Exercise instructions:
This task calls for copying every line in the data below that contains the word "shown".

Version difference data:
::::

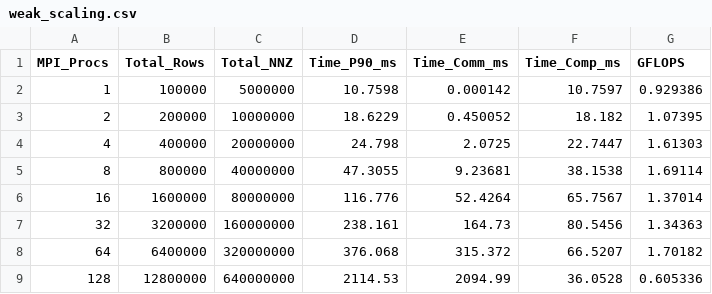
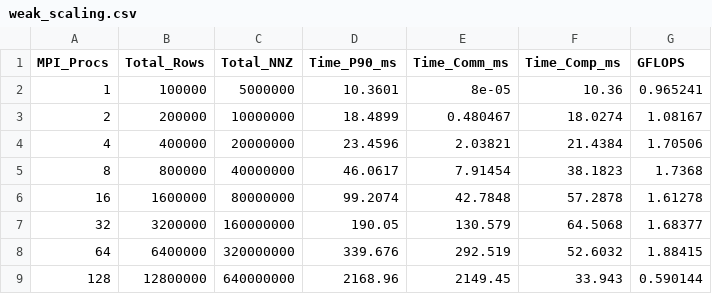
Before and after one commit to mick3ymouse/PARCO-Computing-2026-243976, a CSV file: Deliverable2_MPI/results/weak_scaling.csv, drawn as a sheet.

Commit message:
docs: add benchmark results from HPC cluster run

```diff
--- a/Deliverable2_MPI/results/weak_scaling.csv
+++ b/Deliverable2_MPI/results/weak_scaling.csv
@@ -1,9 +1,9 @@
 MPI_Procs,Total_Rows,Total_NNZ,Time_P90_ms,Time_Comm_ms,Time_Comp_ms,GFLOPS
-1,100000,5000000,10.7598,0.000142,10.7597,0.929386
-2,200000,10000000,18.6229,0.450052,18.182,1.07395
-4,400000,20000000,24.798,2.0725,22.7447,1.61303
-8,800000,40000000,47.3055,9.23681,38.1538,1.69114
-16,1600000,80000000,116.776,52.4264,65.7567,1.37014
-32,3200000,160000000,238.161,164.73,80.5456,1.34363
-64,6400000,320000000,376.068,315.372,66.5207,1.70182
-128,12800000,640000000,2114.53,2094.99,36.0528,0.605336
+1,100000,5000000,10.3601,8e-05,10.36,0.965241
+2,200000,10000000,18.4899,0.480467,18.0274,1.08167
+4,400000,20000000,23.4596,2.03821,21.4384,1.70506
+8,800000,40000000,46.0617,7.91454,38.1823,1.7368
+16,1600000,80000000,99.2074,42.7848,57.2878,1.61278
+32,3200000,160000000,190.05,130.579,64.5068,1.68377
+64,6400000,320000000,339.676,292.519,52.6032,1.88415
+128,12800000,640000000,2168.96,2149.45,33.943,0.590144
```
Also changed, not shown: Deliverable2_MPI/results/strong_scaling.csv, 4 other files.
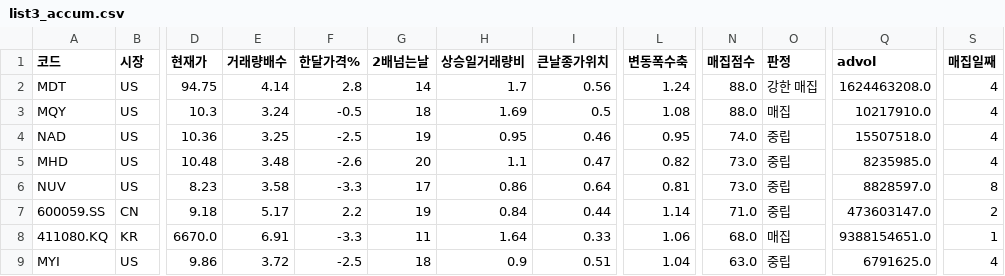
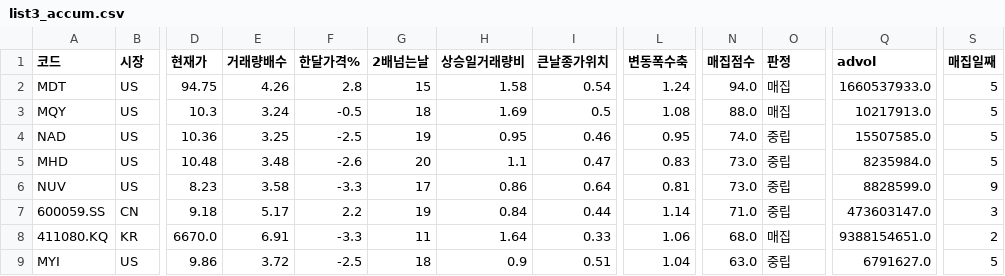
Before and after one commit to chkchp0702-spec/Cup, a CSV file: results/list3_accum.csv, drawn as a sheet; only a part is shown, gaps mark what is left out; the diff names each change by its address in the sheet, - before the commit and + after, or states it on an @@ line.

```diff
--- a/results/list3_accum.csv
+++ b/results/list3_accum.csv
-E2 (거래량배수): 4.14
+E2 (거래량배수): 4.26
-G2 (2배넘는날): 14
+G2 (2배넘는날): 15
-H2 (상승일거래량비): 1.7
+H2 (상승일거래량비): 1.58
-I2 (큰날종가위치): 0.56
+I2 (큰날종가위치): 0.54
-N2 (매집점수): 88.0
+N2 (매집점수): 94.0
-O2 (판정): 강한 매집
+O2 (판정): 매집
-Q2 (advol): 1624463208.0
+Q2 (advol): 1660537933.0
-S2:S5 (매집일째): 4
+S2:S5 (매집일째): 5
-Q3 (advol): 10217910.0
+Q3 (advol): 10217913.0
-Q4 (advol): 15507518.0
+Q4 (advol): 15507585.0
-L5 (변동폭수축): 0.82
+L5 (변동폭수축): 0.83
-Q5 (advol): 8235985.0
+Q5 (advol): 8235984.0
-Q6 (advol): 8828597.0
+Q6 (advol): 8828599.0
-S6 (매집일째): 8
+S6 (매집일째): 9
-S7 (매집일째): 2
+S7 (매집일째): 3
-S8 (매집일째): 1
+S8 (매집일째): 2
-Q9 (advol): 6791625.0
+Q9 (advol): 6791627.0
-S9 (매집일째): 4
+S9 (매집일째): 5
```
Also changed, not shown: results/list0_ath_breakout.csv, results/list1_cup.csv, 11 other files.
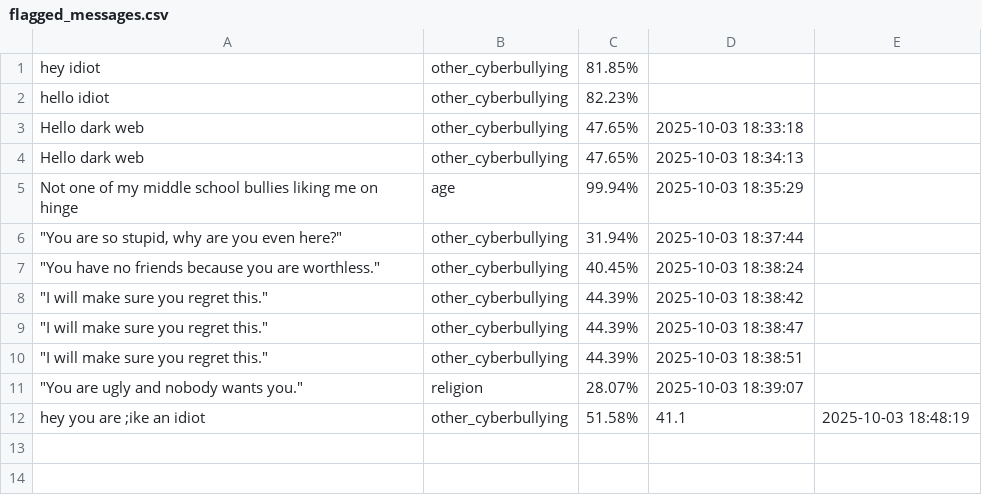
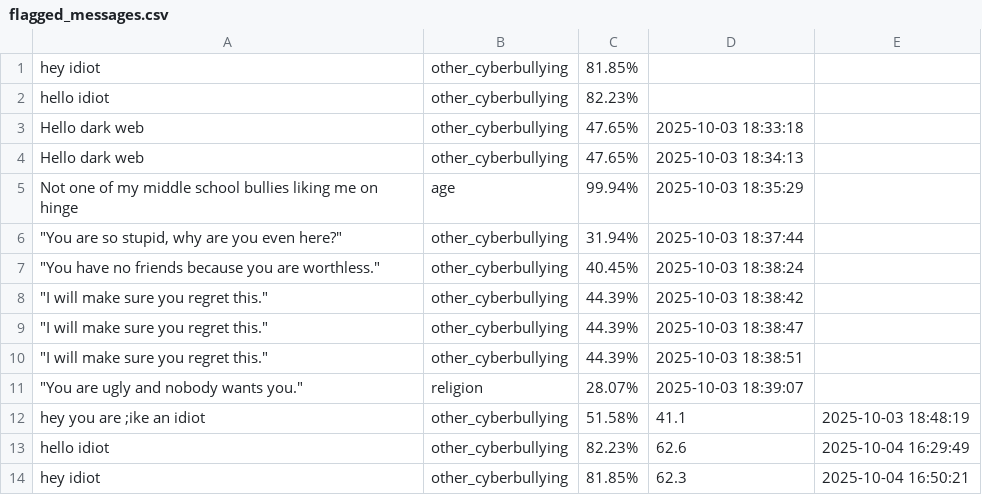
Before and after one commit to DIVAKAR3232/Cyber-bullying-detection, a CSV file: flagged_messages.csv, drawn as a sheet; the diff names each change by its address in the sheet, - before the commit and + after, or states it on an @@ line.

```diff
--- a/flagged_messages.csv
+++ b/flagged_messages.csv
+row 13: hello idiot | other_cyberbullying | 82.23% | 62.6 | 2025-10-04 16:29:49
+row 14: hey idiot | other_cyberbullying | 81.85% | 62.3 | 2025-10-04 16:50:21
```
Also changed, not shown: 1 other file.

::::

Exercise output:
Also changed, not shown: Deliverable2_MPI/results/strong_scaling.csv, 4 other files.
Before and after one commit to chkchp0702-spec/Cup, a CSV file: results/list3_accum.csv, drawn as a sheet; only a part is shown, gaps mark what is left out; the diff names each change by its address in the sheet, - before the commit and + after, or states it on an @@ line.
Also changed, not shown: results/list0_ath_breakout.csv, results/list1_cup.csv, 11 other files.
Also changed, not shown: 1 other file.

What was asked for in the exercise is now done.